The wide, smooth wood and glass staircase on one side of the atrium connects to the living quarters, the more private parts of the house. From the stairs one can look down to see a bird-eye view of the lofty atrium and the deck out back. A passageway leads to Natcha’s bedroom, which sits at the end of the wing. Having a major say in its design, this is Natcha’s favourite corner and where she spends most of her time at home. Decorated in a neutral palette of beige and dark brown, the spacious bedroom has it’s own small living area with a comfortable beige sofa and a large, low-lying coffee table. The wooden panel that divides the living area from the bed can be turned around so that a television hanging on the panel can be watched from either side of the room. “Because construction was done during my studies in London, I would send my mum my Pinterest board and asked her to coordinate with the designer for me,” Natcha laughs.

Tranquil and comfortable, this is a residence which mother, daughter and hound can enjoy each other’s company, entertain and work. They won’t be returning to a condominium any
time soon.

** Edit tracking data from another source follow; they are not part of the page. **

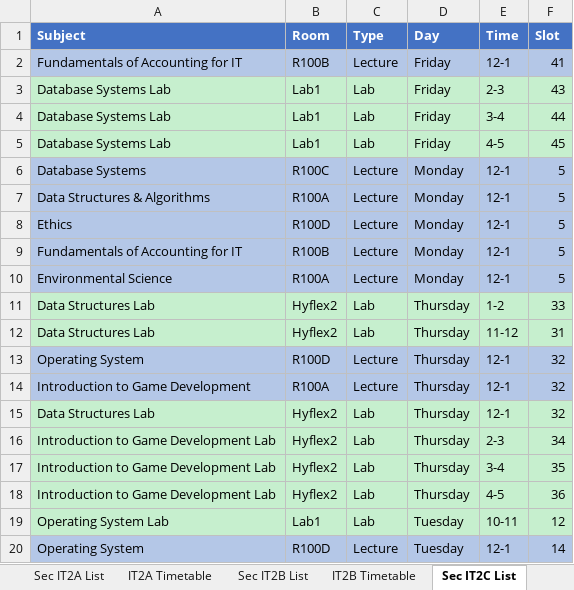
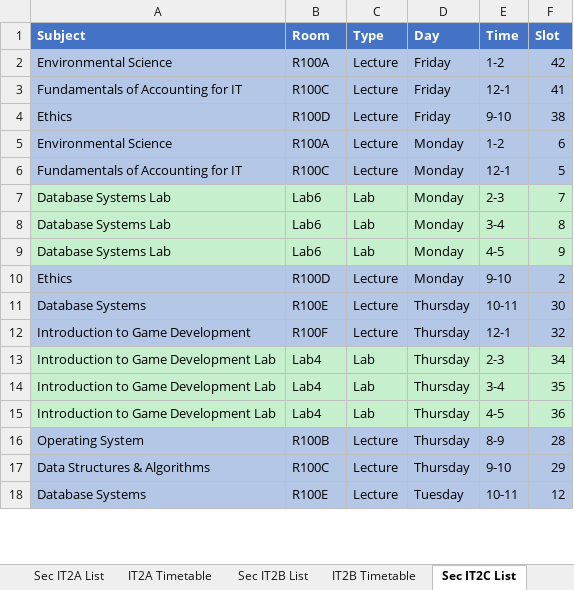
Before and after one commit to FraN-onLine/Operations-Research, an Excel workbook: Schedule_Output.xlsx, sheet Sec IT2C List, drawn as a sheet; only a part is shown; values as stored, in another font and other column widths than the file's, no borders; removed rows and columns are numbered as before the commit, all else as after; the diff covers the shown part only; the diff names each change by its address in the sheet, - before the commit and + after, or states it on an @@ line.

```diff
--- a/Schedule_Output.xlsx (sheet Sec IT2C List)
+++ b/Schedule_Output.xlsx (sheet Sec IT2C List)
+row 2: Environmental Science | R100A | Lecture | Friday | 1-2 | 42
-B3 (Room): R100B
+B3 (Room): R100C
+row 4: Ethics | R100D | Lecture | Friday | 9-10 | 38
+row 5: Environmental Science | R100A | Lecture | Monday | 1-2 | 6
+row 6: Fundamentals of Accounting for IT | R100C | Lecture | Monday | 12-1 | 5
-B7:B9 (Room): Lab1
+B7:B9 (Room): Lab6
-D7:D9 (Day): Friday
+D7:D9 (Day): Monday
-F7 (Slot): 43
+F7 (Slot): 7
-F8 (Slot): 44
+F8 (Slot): 8
-F9 (Slot): 45
+F9 (Slot): 9
-row 6: Database Systems | R100C | Lecture | Monday | 12-1 | 5
-row 7: Data Structures & Algorithms | R100A | Lecture | Monday | 12-1 | 5
-E10 (Time): 12-1
+E10 (Time): 9-10
-F10 (Slot): 5
+F10 (Slot): 2
-row 9: Fundamentals of Accounting for IT | R100B | Lecture | Monday | 12-1 | 5
-row 10: Environmental Science | R100A | Lecture | Monday | 12-1 | 5
-row 11: Data Structures Lab | Hyflex2 | Lab | Thursday | 1-2 | 33
-row 12: Data Structures Lab | Hyflex2 | Lab | Thursday | 11-12 | 31
-A11 (Subject): Operating System
+A11 (Subject): Database Systems
-B11 (Room): R100D
+B11 (Room): R100E
-E11 (Time): 12-1
+E11 (Time): 10-11
-F11 (Slot): 32
+F11 (Slot): 30
-B12 (Room): R100A
+B12 (Room): R100F
-row 15: Data Structures Lab | Hyflex2 | Lab | Thursday | 12-1 | 32
-B13:B15 (Room): Hyflex2
+B13:B15 (Room): Lab4
-row 19: Operating System Lab | Lab1 | Lab | Tuesday | 10-11 | 12
-B16 (Room): R100D
+B16 (Room): R100B
-D16 (Day): Tuesday
+D16 (Day): Thursday
-E16 (Time): 12-1
+E16 (Time): 8-9
-F16 (Slot): 14
+F16 (Slot): 28
+row 17: Data Structures & Algorithms | R100C | Lecture | Thursday | 9-10 | 29
+row 18: Database Systems | R100E | Lecture | Tuesday | 10-11 | 12
```
Also changed, not shown: 6 added rows, 4 removed rows and 16 edited cells elsewhere in this sheet, sheet Master Schedule, sheet Sec IT3B List, sheet Sec IT2A List, sheet Sec IT2B List, sheet Sec IT3A List, sheet Sec IT3C List, 37 more sheets, 3 other files.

(More impressive homes: The Luxurious Home Of Julalak Ponpipom)

Tags: Thanakitamnuay, Natcha Thanakitamnuay